Robert: I do most of the artwork, at least conceptually, and I get help from the rest of the band as far as execution. I’m very inspired by optical perception art, like the Family Dog’s work during the 60’s. I love 60’s and 70’s B-movies, particularly Hammer Horror and biker flicks, like Psychomania or The Devil’s Bride. Anything with Christopher Lee. My favorite horror movie is Suspiria, not only for its stylistic approach, but how great the soundtrack and story is. Lately I’ve been getting really into the Coffin Joe movies, like Awakening of the Beast.
Tony: Yes the ideas are conceived by Robert and his love for the old horror psych but both Richard and I have an extensive back ground in graphic art and design. I own www.kcsprinting.com which is a print shop in the Heights and I print a lot of our merch what not.
FPH: How did the band come together?
Robert: Richard and I have been playing in bands together for a while, like Thunderkunt. Before that, we had played together in a high school band, doing mostly our own bastardization of metal and Queens of the Stone Age covers. Right before Thunderkunt went on hiatus, I finally started getting my act together and writing a lot of songs.
Richard: We found Tony and convinced him to pick up a bass for us after we had already recorded this EP.
Tony: I’m a guitar player/vocalist but now I’m a bassist…pretty weird if you ask me…but I dig it. It’s helping me grow as a musician.
FPH: What do you hope to accomplish with From Beyond?
Robert: One of my goals is to inspire other musicians, and to also pay tribute to the people that have inspired us. I’d like to be able to cover a lot of ground, musically, never standing in the same place for long.
Tony: Make great Music that melts faces and leaves people wanting more while having a good time of course. After all that’s why I do this – to have fun and let go of the world for a while. If you’re a musician you know what I mean, there is that level that you get to where you’re just gone and into it, into that moment and nothing else even exists. That’s what I want people to feel when they hear us.
Richard: …creating some really heavy music that we like, and that ultimately will find an enthusiastic audience of metal and psychedelic rock lovers.

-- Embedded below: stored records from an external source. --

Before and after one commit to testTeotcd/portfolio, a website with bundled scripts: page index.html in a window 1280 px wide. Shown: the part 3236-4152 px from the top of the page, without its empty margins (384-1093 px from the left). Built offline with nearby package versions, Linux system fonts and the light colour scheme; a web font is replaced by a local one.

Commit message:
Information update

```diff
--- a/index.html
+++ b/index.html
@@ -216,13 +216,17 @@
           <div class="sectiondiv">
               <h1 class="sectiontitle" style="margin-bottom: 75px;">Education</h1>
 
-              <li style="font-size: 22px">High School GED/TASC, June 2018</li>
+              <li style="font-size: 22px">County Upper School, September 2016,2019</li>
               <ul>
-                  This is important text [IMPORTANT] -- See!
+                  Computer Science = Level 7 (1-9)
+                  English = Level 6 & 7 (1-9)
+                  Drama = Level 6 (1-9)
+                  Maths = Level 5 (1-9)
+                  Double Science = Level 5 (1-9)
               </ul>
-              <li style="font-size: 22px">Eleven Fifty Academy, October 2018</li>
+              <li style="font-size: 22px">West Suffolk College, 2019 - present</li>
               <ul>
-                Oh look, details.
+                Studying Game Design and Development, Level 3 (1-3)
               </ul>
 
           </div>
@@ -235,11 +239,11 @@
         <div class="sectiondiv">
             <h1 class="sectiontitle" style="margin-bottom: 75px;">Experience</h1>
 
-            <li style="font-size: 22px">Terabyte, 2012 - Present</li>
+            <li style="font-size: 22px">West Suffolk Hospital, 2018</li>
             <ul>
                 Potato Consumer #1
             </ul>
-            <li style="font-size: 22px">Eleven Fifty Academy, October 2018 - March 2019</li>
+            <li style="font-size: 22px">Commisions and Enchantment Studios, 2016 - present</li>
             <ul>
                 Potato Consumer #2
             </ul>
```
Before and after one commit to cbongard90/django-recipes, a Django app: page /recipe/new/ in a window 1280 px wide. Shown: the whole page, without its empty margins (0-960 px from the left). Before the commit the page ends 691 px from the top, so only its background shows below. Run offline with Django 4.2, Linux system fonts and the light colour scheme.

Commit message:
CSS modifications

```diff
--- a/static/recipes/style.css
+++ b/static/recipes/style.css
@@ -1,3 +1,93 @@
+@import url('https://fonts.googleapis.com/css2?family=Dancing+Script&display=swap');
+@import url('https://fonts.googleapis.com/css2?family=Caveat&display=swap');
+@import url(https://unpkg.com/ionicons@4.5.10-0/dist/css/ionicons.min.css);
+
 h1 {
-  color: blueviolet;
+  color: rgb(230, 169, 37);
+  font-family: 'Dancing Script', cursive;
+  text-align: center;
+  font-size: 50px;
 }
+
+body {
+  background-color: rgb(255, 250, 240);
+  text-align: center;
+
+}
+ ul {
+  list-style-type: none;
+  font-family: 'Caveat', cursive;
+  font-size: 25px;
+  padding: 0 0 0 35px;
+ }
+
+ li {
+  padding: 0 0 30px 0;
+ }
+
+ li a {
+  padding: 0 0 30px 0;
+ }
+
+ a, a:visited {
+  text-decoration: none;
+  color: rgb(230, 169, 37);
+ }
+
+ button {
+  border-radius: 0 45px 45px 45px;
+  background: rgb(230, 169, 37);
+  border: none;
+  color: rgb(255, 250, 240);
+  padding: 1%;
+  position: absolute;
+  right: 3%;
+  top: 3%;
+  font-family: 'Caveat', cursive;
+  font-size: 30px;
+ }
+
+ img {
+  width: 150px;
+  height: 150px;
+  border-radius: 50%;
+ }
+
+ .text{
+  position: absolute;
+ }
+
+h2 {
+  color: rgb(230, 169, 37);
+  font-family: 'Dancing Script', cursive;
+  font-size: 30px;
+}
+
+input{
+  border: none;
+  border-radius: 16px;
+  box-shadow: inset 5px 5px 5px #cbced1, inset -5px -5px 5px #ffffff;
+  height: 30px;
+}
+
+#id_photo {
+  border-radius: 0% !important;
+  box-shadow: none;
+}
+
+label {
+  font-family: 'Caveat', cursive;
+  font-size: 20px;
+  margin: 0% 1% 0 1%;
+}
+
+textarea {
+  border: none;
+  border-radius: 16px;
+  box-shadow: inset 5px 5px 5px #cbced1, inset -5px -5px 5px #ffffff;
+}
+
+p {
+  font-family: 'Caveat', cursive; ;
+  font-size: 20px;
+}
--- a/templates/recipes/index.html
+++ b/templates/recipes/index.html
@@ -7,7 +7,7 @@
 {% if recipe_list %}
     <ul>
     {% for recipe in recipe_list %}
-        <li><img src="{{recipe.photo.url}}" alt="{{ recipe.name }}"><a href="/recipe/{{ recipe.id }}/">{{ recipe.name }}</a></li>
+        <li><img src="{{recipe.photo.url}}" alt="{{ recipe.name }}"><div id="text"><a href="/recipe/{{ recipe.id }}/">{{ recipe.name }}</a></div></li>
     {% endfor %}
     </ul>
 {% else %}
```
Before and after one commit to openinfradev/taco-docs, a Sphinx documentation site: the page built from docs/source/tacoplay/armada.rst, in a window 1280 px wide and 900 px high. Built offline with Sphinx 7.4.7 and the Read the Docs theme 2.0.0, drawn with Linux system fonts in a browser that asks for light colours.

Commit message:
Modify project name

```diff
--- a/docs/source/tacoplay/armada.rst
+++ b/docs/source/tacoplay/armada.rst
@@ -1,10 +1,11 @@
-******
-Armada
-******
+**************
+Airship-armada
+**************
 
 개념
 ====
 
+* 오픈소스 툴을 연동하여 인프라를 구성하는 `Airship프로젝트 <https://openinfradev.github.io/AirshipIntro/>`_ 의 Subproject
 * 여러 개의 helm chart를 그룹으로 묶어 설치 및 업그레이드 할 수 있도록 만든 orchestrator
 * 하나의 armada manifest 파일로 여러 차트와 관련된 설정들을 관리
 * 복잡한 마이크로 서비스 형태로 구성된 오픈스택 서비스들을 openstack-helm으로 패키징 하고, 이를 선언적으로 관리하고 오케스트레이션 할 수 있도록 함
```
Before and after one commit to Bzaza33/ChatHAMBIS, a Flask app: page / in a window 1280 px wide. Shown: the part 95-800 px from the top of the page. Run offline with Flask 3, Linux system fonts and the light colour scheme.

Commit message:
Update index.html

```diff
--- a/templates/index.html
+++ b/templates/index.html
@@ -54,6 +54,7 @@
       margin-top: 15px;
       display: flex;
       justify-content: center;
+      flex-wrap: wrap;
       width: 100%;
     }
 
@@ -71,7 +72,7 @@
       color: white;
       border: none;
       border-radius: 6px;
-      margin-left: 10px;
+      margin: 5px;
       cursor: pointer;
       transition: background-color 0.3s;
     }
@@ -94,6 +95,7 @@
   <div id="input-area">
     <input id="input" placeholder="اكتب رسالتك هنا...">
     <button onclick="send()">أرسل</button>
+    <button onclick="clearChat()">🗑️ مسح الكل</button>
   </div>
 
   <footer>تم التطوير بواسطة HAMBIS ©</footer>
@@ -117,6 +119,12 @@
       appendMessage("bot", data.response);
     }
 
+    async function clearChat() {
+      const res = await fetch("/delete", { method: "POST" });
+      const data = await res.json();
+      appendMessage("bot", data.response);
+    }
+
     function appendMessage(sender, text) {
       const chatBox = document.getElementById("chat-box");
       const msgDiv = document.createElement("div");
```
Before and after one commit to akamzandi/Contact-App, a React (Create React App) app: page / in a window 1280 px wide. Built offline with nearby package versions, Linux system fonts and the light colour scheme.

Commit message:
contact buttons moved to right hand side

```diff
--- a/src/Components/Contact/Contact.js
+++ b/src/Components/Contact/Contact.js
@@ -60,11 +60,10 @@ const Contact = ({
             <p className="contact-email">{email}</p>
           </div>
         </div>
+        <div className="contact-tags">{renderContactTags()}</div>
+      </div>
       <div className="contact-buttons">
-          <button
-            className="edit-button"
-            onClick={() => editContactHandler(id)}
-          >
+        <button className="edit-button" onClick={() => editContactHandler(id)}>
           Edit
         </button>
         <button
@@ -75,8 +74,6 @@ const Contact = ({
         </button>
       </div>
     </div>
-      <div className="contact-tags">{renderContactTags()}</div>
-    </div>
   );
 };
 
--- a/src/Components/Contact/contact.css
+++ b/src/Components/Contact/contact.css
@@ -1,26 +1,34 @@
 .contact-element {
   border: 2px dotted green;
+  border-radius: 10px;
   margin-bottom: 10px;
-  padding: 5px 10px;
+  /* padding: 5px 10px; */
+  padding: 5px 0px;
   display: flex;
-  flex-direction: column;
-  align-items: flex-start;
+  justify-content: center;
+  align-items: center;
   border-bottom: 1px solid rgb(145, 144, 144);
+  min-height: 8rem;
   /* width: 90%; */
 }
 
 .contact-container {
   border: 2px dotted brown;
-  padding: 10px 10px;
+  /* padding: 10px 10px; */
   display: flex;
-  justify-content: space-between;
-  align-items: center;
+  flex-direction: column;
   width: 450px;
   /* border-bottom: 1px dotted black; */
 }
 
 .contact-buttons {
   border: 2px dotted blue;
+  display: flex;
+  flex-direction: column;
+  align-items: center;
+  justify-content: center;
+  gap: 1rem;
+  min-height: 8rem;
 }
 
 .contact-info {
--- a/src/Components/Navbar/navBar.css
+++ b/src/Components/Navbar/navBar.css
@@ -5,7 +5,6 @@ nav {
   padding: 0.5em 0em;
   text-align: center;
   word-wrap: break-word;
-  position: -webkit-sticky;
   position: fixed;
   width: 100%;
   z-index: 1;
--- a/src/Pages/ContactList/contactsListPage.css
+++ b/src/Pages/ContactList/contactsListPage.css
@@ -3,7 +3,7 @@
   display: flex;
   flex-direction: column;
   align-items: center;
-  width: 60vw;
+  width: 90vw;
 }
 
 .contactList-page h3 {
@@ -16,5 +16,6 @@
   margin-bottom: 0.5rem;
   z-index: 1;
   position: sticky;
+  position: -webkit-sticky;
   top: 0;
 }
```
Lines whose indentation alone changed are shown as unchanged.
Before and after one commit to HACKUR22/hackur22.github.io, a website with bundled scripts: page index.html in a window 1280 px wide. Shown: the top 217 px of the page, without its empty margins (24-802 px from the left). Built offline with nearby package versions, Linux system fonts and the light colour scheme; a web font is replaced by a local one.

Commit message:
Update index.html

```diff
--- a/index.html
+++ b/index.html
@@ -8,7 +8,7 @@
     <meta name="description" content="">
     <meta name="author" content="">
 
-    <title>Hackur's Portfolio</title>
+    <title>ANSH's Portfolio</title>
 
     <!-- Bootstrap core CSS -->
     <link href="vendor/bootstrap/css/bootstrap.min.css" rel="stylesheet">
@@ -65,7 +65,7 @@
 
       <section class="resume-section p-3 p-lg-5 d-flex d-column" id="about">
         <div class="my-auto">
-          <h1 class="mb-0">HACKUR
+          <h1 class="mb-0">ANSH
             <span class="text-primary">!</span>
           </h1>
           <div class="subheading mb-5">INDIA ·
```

FPH: Robert, you play through a lot of amps. Why so many?
Rob: I play through vintage Orange and Sunn heads, and I have two full stacks, one on each side of the stage. We do the same for bass. People always tell me that it’s unreasonable, but I can’t hear them. I like to keep the band in beast mode, and we make sure they can hear us in the back.
FPH: Tell us about the new release.
Robert: We recorded these songs at Digital Warehaus a long time ago, and it’s taken a long time to get the music out because we are funding this ourselves. No kickstarter, no labels, nothing.
Richard: One song, The Heavy Wait, was actually something we started writing and playing together back in high-school. We recorded all the instruments for seven songs in three days, and only kept four songs.
FPH – What about new material you are writing. It’s a lot less doom.
Robert: Almost all of our songs are different, and I hope it stays that way. There is so much that I want to accomplish musically that I would be doing myself a disservice by stagnating in the repetition of a formula.
Richard: We have a lot of musical influences between the three of us, so I think we won’t ever be content with writing and playing just long doomy or sludgy metal songs. Our newer stuff is much more refined, and more purposeful, because we have been working together on our sound for a little while now.
FPH- What are some of the reactions you want to evoke in people with this music?
Robert: I see a lot of girls covering their ears. If our music could do the whole Bill and Ted save the world kind of thing, I guess that would be pretty neat. Might do the opposite, though. You never know.
Tony: Mostly blank stares and dropped jaws, Bug eyes from the sheer power, and emotions. People trying to pull themselves back together.
Richard: Adrenaline induced panic, soothed by euphoric awe. Sonic enlightenment.
Thursday May 31 @ Fitzgeralds Saint Vitus, Dixie Witch, Venomous Maximus, From Beyond (EP Release), Sanctus Bellum, Texxxas, Pushmen, and Pillcrusher